P.S. not what we hoped for

Fans were displeased with this teenage romantic comedy as it did not fare well compared to the original movie.

Netflix Inc.

Fans were displeased with this teenage romantic comedy as it did not fare well compared to the original movie.

Avery Nelson, Staff Writer

On Feb. 12, 2020, the sequel to “To All the Boys I’ve Loved Before,” “To All the Boys: P.S. I Still Love You” was released to anxiously awaiting fans. Having been almost a year and a half since the previous movie had been released, people all across the world could be seen snuggling into their favorite blanket while laying on the couch watching the newest Netflix original. 

In August of 2018, “To All the Boys I’ve Loved Before,” based on Jenny Han’s novel, produced by Jordan Levin, was added to Netflix’s list of originals. It was an instant hit among teenage girls who were able to watch Lara Jean Song Covey, played by Lana Condor, and Peter Kavinsky, played by Noah Centineo, share little moments as their fake relationship grew to much more. This teen romance movie contained the perfect balance of dramatic, over-the-top scenes mixed with moments that would bring viewers back to reality. On the contrary, the sequel to this fan-favorite lacked the special moments between Covey and Kavinsky that all fans were dying to see more of. 

This movie picks up right where the previous one left off, as Covey and Kavinsky end their fake relationship to start a real one. Like any normal relationship, these two go through their ups and downs together as they discover how their relationship really started. With a newcomer named John Ambrose McClaren, played by Jordan Fisher, who also received one of the infamous love letters, the pot between these three life-long friends begins to simmer.
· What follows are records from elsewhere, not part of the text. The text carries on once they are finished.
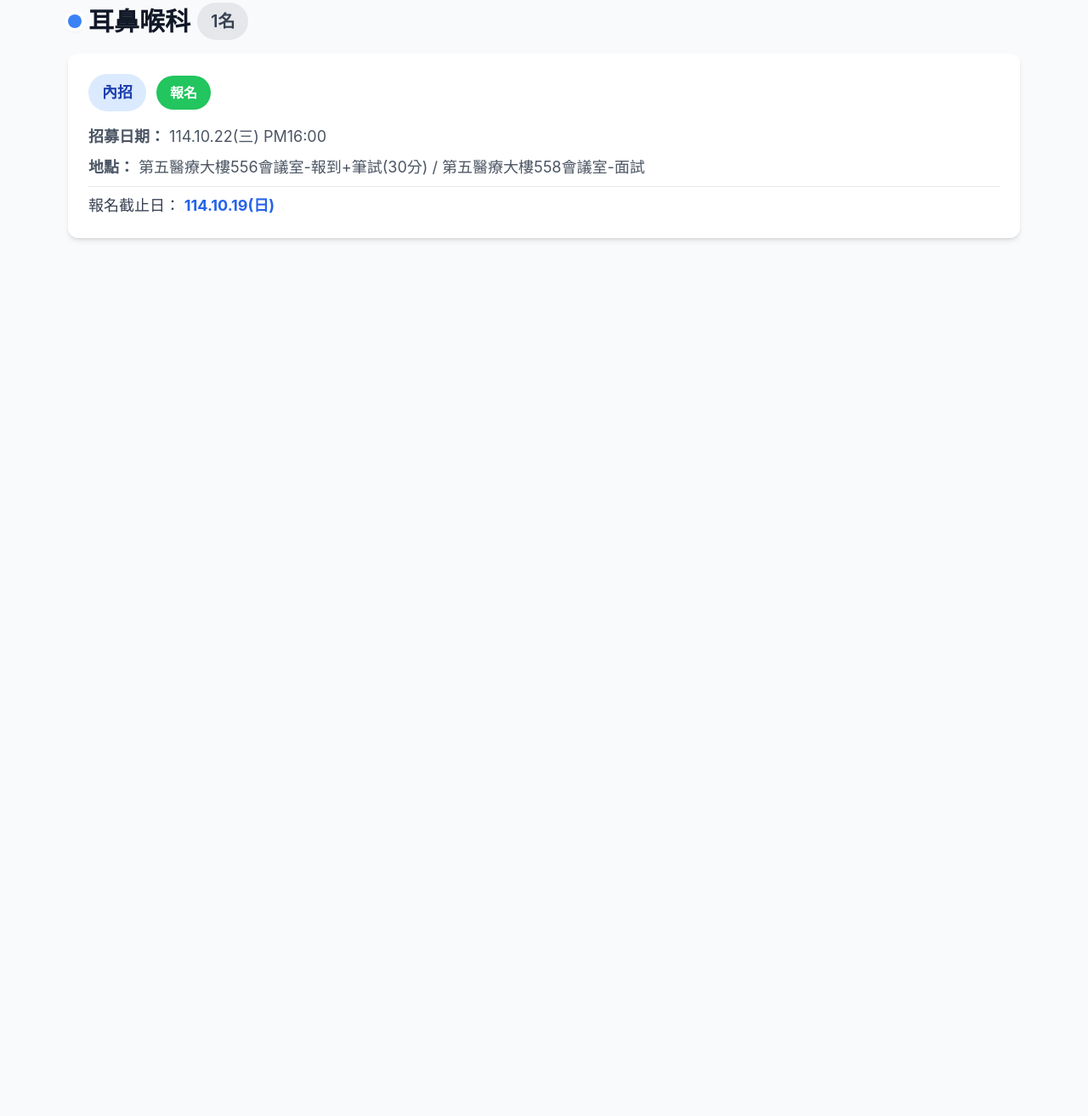
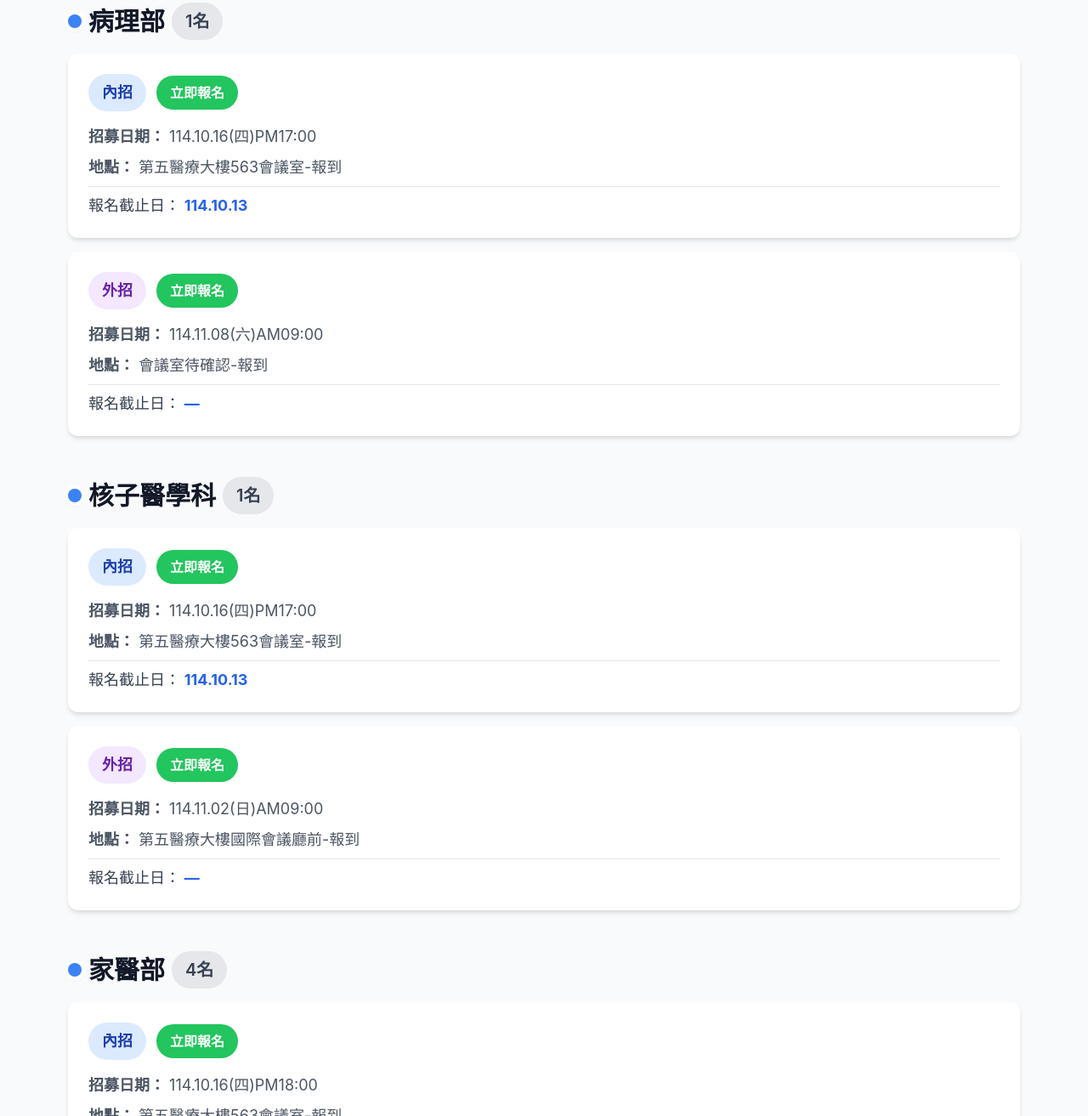
Before and after one commit to chylio/r-recruit, a plain HTML site: page index.html in a window 1280 px wide. Shown: the part 1487-2800 px from the top of the page at 85% size. Before the commit the page ends 1847 px from the top, so only its background shows below. Drawn offline with nearby package versions, Linux system fonts and the light colour scheme.

Commit message:
Update index.html

```diff
--- a/index.html
+++ b/index.html
@@ -29,7 +29,7 @@
         <div class="bg-white p-6 rounded-xl shadow-md mb-8">
             <div class="flex flex-col md:flex-row md:items-center justify-between mb-4">
                 <label for="search" class="text-lg font-medium text-gray-700 mb-2 md:mb-0 md:mr-4">快速搜尋部門：</label>
-                <input type="text" id="search" placeholder="例如：急診醫學部" class="w-full md:w-1/2 p-2 border border-gray-300 rounded-lg focus:outline-none focus:ring-2 focus:ring-blue-500 transition" />
+                <input type="text" id="search" placeholder="例如：急診醫學部" class="w-full md:w-1/2 p-2 border border-gray-300 rounded-lg focus:outline-none focus:ring-2 focus:ring-blue-500 transition">
             </div>
 
             <div class="flex flex-wrap items-center space-x-2 md:space-x-4 mb-4">
@@ -66,6 +66,7 @@
     <script>
         // 招募資訊數據
         const jobsData = [
+            // 耳鼻喉科
             {
                 department: '耳鼻喉科',
                 slots: '1名',
@@ -76,6 +77,7 @@
                 eventDate: new Date('2025-10-22'),
                 deadlineDate: new Date('2025-10-19')
             },
+            // 急診醫學部
             {
                 department: '急診醫學部',
                 slots: '4名',
@@ -96,6 +98,7 @@
                 eventDate: new Date('2025-10-12'),
                 deadlineDate: new Date('2025-10-08')
             },
+            // 婦產部
             {
                 department: '婦產部',
                 slots: '1-2名',
@@ -115,8 +118,81 @@
                 deadline: '114.10.13(一)',
                 eventDate: new Date('2025-11-02'),
                 deadlineDate: new Date('2025-10-13')
+            },
+            // 家醫部
+            {
+                department: '家醫部',
+                slots: '4名',
+                type: '內招',
+                datetime: '114.10.16(四)PM18:00',
+                location: '第五醫療大樓563會議室-報到',
+                deadline: '114.10.13',
+                eventDate: new Date('2025-10-16T18:00:00'),
+                deadlineDate: new Date('2025-10-13')
+            },
+            {
+                department: '家醫部',
+                slots: '4名',
+                type: '外招',
+                datetime: '114.11.02(日)AM09:00',
+                location: '第五醫療大樓國際會議廳前-報到',
+                deadline: '',
+                eventDate: new Date('2025-11-02T09:00:00'),
+                deadlineDate: null
+            },
+            // 病理部
+            {
+                department: '病理部',
+                slots: '1名',
+                type: '內招',
+                datetime: '114.10.16(四)PM17:00',
+                location: '第五醫療大樓563會議室-報到',
+                deadline: '114.10.13',
+                eventDate: new Date('2025-10-16T17:00:00'),
+                deadlineDate: new Date('2025-10-13')
+            },
+            {
+                department: '病理部',
+                slots: '1名',
+                type: '外招',
+                datetime: '114.11.08(六)AM09:00',
+                location: '會議室待確認-報到',
+                deadline: '',
+                eventDate: new Date('2025-11-08T09:00:00'),
+                deadlineDate: null
+            },
+            // 核子醫學科
+            {
+                department: '核子醫學科',
+                slots: '1名',
+                type: '內招',
+                datetime: '114.10.16(四)PM17:00',
+                location: '第五醫療大樓563會議室-報到',
+                deadline: '114.10.13',
+                eventDate: new Date('2025-10-16T17:00:00'),
+                deadlineDate: new Date('2025-10-13')
+            },
+            {
+                department: '核子醫學科',
+                slots: '1名',
+                type: '外招',
+                datetime: '114.11.02(日)AM09:00',
+                location: '第五醫療大樓國際會議廳前-報到',
+                deadline: '',
+                eventDate: new Date('2025-11-02T09:00:00'),
+                deadlineDate: null
             }
         ];
+
+        // 容額合併
+        const combinedSlots = {
+            '急診醫學部': '4名',
+            '婦產部': '1-2名',
+            '耳鼻喉科': '1名',
+            '家醫部': '4名',
+            '病理部': '1名',
+            '核子醫學科': '1名'
+        };
 
         // DOM 元素
         const jobsContainer = document.getElementById('jobs-container');
@@ -130,11 +206,6 @@
         let currentDeptFilter = '全部';
         let currentSearchQuery = '';
         const 报名网址 = "https://www.chimei.org.tw/%e4%ba%ba%e5%8a%9b%e6%8b%9b%e5%8b%9f/jobList.aspx";
-        const combinedSlots = {
-            '急診醫學部': '4名',
-            '婦產部': '1-2名',
-            '耳鼻喉科': '1名'
-        };
 
         // 動態生成科別篩選按鈕
         function generateDeptFilters() {
@@ -179,7 +250,7 @@
 
                     // 修正：header 以 flex row 顯示，左側圓圈和標題並排
                     const slotTag = `<span class="text-xl font-semibold rounded-full px-4 py-2 bg-gray-200 text-gray-700 ml-2">${combinedSlots[department]}</span>`;
-                    const isCardExpired = departmentJobs.every(job => job.deadlineDate < new Date());
+                    const isCardExpired = departmentJobs.every(job => job.deadlineDate && job.deadlineDate < new Date());
                     const dotColor = isCardExpired ? 'bg-red-500' : 'bg-blue-500';
 
                     const headerHtml = `
@@ -195,17 +266,19 @@
                     let jobListHtml = '';
                     departmentJobs.forEach(job => {
                         const today = new Date();
-                        const isExpired = job.deadlineDate < today;
+                        // 處理沒有截止日的外招（表示未截止）
+                        const isExpired = job.deadlineDate ? (job.deadlineDate < today) : false;
                         const expiredClass = isExpired ? 'opacity-50' : '';
 
                         let statusTagHtml = '';
                         if (isExpired) {
                             statusTagHtml = `<span class="inline-block px-4 py-2 rounded-full text-base font-semibold text-white bg-red-500">已截止</span>`;
+                        } else if (job.type === '外招' && !job.deadline) {
+                            statusTagHtml = `<a href="${报名网址}" target="_blank" class="inline-block px-4 py-2 rounded-full text-base font-semibold text-white bg-green-500 hover:bg-green-600 transition">立即報名</a>`;
                         } else {
-                            statusTagHtml = `<a href="${报名网址}" target="_blank" class="inline-block px-4 py-2 rounded-full text-base font-semibold text-white bg-green-500 hover:bg-green-600 transition">報名</a>`;
+                            statusTagHtml = `<a href="${报名网址}" target="_blank" class="inline-block px-4 py-2 rounded-full text-base font-semibold text-white bg-green-500 hover:bg-green-600 transition">立即報名</a>`;
                         }
 
-                        // 報名按鈕往前移到內招、外招標籤後面
                         jobListHtml += `
                             <div class="bg-white p-6 rounded-xl shadow-md w-full transition-all transform hover:scale-[1.02] ${expiredClass} mb-4">
                                 <div class="flex items-center mb-4">
@@ -227,7 +300,7 @@
                                     <div class="flex items-center justify-between text-gray-700">
                                         <span class="font-medium">報名截止日：
                                             <span class="${isExpired ? 'text-red-500' : 'text-blue-600 font-bold'}">
-                                                ${job.deadline}
+                                                ${job.deadline ? job.deadline : (job.type === '外招' ? '—' : '')}
                                             </span>
                                         </span>
                                     </div>
```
At times in this film, the balance between these character’s personalities does not seem quite right. In one scene, Kavinsky is portrayed as much more of a jerk than usual, while McClaren seems a little too nice. As Covey manages to navigate through this love triangle, it is apparent that this film is also intent on inserting as much drama as possible, that it forgets to document the growth of Covey and Kavinsky’s actual relationship. 

“To All the Boys: P.S. I Still Love You” is just a different chapter of the same book documenting Covey and Kavinsky’s growth as high school students and as a couple. It takes more of a “high school version” approach of relationships, which allows the viewers to be able to truly connect to the content of the film. Despite this movie being saturated with scenes that appear to be trying too hard, it is a perfectly fine way to relax and unwind.